◆ Work request ◆
Go through the entries below and give the number of lines that have the string "planning", and only that.

-- Opening Marker --

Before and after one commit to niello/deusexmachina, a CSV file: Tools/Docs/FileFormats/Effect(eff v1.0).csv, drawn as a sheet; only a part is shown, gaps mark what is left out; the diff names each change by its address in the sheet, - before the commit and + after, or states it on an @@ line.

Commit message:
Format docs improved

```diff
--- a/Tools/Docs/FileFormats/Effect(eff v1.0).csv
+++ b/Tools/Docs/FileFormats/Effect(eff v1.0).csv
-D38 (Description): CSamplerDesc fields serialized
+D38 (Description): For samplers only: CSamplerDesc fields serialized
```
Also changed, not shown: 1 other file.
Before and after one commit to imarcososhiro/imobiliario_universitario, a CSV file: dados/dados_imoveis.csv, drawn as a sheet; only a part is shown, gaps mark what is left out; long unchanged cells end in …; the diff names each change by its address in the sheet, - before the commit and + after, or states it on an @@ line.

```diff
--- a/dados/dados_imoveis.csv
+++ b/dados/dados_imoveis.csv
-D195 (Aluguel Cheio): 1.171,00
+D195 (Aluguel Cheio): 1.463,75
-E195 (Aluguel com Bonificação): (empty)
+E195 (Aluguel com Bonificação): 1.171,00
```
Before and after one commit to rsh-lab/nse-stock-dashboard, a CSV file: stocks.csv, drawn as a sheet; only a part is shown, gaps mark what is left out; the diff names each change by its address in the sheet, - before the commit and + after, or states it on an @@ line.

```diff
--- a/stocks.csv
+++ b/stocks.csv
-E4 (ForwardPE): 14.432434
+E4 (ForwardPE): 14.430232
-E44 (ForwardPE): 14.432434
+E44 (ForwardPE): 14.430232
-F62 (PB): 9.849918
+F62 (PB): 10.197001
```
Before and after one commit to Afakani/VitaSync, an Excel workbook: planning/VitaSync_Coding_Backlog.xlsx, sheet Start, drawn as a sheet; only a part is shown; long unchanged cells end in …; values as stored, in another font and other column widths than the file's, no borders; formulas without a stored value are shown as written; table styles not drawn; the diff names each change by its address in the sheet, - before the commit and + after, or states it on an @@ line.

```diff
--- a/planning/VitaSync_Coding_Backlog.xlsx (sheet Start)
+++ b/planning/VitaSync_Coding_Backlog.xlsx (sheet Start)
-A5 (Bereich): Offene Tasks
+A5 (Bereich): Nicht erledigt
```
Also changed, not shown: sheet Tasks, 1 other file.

-- Closing Marker --

◆ Task output ◆
3